Like in the middle of Life magazine

Music fans, especially older ones, will no doubt have heard all about this. Morrissey (who will be affectionally referred to as Mozza in this article) was interviewed by the NME. The published article seems to have some comments which could be construed as racist - certainly they appear to have racist undertones.

Mozza is claiming that his remarks were taken out-of-context and twisted by the NME who wanted to create a sensationalist piece in order to boost fledgling sales. You can read Mozza's full rebuttal over at Rockbeatstone. I'm no massive Mozza fan myself, but I can understand why he's pissed off. The fact of the matter is that he's been set-up royaly by the NME.

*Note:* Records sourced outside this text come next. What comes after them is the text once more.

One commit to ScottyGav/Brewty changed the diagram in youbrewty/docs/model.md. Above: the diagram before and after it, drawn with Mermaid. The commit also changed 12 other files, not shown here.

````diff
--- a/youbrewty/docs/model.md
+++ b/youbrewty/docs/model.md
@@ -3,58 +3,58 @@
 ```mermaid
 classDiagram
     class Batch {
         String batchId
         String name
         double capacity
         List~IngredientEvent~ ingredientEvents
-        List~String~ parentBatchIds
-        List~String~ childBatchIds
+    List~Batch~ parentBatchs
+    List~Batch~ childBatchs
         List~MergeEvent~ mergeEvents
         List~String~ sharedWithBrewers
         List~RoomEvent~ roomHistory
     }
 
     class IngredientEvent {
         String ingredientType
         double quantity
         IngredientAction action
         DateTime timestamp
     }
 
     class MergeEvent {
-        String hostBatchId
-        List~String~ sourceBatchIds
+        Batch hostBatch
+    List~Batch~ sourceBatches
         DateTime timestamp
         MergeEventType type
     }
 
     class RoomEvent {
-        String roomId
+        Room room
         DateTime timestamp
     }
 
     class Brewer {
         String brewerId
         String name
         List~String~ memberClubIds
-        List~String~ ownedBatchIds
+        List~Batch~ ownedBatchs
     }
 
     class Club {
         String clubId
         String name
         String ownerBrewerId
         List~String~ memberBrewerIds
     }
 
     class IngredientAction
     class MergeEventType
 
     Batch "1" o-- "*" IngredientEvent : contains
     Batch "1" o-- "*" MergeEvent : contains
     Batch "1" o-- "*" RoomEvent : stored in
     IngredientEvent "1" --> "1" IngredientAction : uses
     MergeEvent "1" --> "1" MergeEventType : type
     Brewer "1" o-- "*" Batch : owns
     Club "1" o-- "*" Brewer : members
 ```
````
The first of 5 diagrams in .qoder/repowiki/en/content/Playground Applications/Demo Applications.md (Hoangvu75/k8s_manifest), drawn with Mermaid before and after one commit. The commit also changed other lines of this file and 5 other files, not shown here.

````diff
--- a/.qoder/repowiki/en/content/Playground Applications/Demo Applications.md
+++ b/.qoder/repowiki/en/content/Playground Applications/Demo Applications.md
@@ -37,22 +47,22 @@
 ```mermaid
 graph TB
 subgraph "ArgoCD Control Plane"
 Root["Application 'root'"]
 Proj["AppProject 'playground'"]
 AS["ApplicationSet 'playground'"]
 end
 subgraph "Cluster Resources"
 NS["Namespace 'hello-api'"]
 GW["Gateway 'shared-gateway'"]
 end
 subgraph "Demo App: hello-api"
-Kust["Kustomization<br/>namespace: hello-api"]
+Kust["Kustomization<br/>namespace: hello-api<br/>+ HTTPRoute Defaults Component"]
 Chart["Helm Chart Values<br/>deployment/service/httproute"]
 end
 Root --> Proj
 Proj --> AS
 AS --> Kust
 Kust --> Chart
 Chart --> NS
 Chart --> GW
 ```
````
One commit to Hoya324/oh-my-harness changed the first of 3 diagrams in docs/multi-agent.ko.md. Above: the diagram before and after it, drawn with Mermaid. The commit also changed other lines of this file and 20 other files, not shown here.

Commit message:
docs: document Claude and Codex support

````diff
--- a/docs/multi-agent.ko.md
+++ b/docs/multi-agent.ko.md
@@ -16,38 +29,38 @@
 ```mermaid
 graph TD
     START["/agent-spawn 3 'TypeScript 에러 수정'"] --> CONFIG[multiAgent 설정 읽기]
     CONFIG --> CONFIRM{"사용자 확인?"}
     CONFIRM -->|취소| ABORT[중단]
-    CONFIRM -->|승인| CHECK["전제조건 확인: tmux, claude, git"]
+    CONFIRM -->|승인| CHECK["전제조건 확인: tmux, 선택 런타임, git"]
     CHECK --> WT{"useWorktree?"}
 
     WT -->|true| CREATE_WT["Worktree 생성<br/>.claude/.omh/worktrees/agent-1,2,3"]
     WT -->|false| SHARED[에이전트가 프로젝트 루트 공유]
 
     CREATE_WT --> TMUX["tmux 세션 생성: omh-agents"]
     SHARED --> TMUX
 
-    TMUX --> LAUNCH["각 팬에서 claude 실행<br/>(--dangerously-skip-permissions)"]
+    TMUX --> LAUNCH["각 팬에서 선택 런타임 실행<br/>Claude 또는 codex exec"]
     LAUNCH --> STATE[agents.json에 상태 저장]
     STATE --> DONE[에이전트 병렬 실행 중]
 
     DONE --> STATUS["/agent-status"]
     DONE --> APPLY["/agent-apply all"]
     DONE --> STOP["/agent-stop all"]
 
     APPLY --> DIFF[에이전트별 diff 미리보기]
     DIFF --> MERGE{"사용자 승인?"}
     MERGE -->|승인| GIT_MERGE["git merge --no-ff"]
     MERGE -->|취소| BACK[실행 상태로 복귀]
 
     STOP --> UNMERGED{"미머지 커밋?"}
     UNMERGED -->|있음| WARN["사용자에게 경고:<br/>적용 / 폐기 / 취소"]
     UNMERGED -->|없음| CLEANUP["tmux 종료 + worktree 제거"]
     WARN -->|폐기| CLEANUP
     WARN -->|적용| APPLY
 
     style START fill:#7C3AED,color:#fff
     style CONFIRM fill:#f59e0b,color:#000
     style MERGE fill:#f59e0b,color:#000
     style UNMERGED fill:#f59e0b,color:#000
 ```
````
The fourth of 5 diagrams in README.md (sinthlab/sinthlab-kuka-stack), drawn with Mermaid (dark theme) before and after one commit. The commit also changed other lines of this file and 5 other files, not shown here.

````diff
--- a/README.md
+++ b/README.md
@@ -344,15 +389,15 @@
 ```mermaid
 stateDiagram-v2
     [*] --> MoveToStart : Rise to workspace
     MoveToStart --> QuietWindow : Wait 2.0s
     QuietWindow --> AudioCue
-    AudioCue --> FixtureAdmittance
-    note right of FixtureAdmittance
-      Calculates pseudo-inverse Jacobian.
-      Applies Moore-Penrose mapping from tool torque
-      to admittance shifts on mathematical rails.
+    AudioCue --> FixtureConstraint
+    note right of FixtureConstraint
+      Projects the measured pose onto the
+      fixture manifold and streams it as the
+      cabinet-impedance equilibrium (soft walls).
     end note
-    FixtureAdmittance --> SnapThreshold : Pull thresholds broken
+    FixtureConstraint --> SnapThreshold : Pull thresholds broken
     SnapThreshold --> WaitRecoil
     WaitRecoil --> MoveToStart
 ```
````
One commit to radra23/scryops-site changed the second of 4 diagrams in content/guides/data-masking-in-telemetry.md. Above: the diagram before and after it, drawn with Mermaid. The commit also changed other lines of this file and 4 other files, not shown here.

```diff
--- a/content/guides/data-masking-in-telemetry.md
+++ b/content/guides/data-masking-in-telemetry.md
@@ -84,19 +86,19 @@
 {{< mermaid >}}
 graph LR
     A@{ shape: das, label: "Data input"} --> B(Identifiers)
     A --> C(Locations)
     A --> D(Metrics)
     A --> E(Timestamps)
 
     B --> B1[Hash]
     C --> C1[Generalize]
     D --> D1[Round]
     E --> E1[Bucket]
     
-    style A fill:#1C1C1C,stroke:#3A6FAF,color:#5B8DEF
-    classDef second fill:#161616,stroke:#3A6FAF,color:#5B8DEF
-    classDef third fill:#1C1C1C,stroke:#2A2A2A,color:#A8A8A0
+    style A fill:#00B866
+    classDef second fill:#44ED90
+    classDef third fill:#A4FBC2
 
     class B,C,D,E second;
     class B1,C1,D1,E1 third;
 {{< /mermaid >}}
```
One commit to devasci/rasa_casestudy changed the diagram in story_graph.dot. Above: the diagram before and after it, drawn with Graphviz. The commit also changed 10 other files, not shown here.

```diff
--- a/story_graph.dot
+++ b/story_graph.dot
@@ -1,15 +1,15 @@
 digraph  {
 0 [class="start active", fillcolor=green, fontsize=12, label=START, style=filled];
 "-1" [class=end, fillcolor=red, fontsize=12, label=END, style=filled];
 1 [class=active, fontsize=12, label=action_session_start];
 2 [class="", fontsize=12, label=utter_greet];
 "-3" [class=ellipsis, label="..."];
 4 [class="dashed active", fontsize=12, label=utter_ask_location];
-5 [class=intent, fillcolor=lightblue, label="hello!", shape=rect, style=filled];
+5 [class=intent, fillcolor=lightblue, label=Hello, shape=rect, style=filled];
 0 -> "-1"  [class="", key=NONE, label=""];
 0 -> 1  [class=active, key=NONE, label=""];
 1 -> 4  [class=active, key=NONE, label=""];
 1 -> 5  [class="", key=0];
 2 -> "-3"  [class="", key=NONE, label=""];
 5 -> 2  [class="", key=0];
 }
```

I was alerted to this by my mate Will with whom I had an empassioned discussion on this topic on Friday - while standing outside a pub sheltering from the rain, smoking rolled up Golden Virginia, in Brixton. We both agreed the NME had gone to shit, much like Mozza suggests in his rebuttal. One thing they may not have considered is how passionate some of his fans are. They make the Dylan freaks look sane.

Here's what they wrote on Conor McNicholas' (editor at NME) wikipedia entry... It will probably change soon, so I've copied the text as I read it at 15:30 on Tuesday 4th December. Go people power. It will be interesting to see how this all ends. It seems as if it will end in the courts... Still some good has come out of this - he probably can't afford this kind of publicity! And he's going on tour soon and has a future album to flog to record labels.

Conor McNicholas is editor of IPC-run music magazine The New Musical Express, better known as the NME. He sold the magazine down the river in the early 2000s by focusing on inconsequential tabloid rubbish and loads of boring identikit, indie-schmindley, pseudo-rebellious bands. He also bears an uncanny resemblance to a rodent, but has never let this get in the way of his magazine's worship of groundbreaking artists such as Dominic Masters.

His first professional post on a magazine was on a fledgling Manchester publication called Sub where he wrote a spoof horoscope under the pen name of Snufkin, which was not all funny. McNicholas went on to write for the dance press holding senior positions at both Ministry and Mixmag magazines before going on to edit Muzik.

In recent years he has turned the NME into a mainstream pop-magazine, with Lily Allen and The Mighty Boosh appearing on the front cover.

During his editorship Conor has won several industry awards including Consumer Magazine Editor of the Year (Periodical Publishers Association Editorial and Publishing Excellence Awards, May 2005), Entertainment Magazine Editor of the Year (British Society of Magazine Editors, November 2005), Tour of the Year for the NME Awards Tour 2006 (Vodafone Live Music Awards, October 2006), Editor of the Year and Music Magazine of the Year (Record of the Day Music Journalism and PR Awards, November 2006 ) and Brand Building Initiative of the Year for Club NME (British Society of Magazine Editors, November 2006).

In October 2007 Conor was listed as one of the 1000 most influential people in London by the Evening Standard.

In 2007 Conor was one of the judges for the Mercury Music Prize. The winning album was Myths Of The Near Future by Klaxons.

However, there has been some criticism over McNicholas's reign as editor, especially over claims that the quality of writing had slipped, the genres of music covered have become less broad and that the magazine now contains less content than in previous years.

In unrelated music news, I've written a piece for Rockbeatstone on Babyshambles' new album, Shotters Nation. The album is actually very good. Not bad for a smack head.

Last Thoughts on Woodie Guthrie


Will said...

NME idiocy aside, in terms of what Morrissey actually said (or was reported to have said), I thought this was the most sensible reaction.

Paolo Vites said...

NME gone to shit? NME was born shit

Check me out, if you dare